## What is required
Search the listing for the word "docs" and say how many lines have it, nothing besides.

## Listed records
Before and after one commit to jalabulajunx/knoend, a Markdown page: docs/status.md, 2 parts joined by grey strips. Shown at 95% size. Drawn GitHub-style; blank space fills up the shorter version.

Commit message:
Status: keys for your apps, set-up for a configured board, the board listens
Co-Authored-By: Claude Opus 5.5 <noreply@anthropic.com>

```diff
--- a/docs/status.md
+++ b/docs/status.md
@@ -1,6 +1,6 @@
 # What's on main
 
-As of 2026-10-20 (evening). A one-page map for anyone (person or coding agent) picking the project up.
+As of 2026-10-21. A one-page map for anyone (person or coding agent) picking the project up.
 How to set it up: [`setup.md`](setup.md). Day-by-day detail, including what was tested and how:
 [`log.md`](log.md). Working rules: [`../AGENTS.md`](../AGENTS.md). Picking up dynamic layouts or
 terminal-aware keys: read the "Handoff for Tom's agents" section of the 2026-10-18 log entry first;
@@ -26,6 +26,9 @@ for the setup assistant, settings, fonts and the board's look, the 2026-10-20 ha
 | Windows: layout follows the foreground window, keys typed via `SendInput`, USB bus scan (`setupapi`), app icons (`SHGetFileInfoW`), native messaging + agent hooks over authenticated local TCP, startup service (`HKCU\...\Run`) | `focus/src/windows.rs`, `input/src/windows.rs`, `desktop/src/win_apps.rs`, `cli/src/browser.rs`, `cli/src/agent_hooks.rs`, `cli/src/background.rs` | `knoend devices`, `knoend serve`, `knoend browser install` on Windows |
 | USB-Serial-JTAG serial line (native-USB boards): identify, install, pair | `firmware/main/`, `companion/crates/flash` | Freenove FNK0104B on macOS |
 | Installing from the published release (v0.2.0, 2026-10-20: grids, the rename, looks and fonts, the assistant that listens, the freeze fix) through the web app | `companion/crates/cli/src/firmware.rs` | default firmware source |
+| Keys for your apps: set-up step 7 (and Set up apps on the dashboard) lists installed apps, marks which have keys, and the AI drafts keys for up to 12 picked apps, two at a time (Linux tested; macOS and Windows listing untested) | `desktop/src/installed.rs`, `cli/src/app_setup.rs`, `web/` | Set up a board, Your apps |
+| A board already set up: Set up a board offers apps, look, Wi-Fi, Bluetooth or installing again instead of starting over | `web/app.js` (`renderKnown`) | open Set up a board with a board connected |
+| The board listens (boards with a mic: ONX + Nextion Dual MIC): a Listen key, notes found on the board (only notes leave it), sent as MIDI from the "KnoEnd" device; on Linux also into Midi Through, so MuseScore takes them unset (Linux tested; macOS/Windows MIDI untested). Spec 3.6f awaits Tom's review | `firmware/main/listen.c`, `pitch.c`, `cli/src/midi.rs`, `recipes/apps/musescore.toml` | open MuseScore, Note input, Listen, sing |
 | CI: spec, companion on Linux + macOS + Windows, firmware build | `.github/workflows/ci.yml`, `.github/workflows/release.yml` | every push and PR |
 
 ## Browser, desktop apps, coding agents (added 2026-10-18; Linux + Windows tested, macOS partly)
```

## Solution to the exercise
3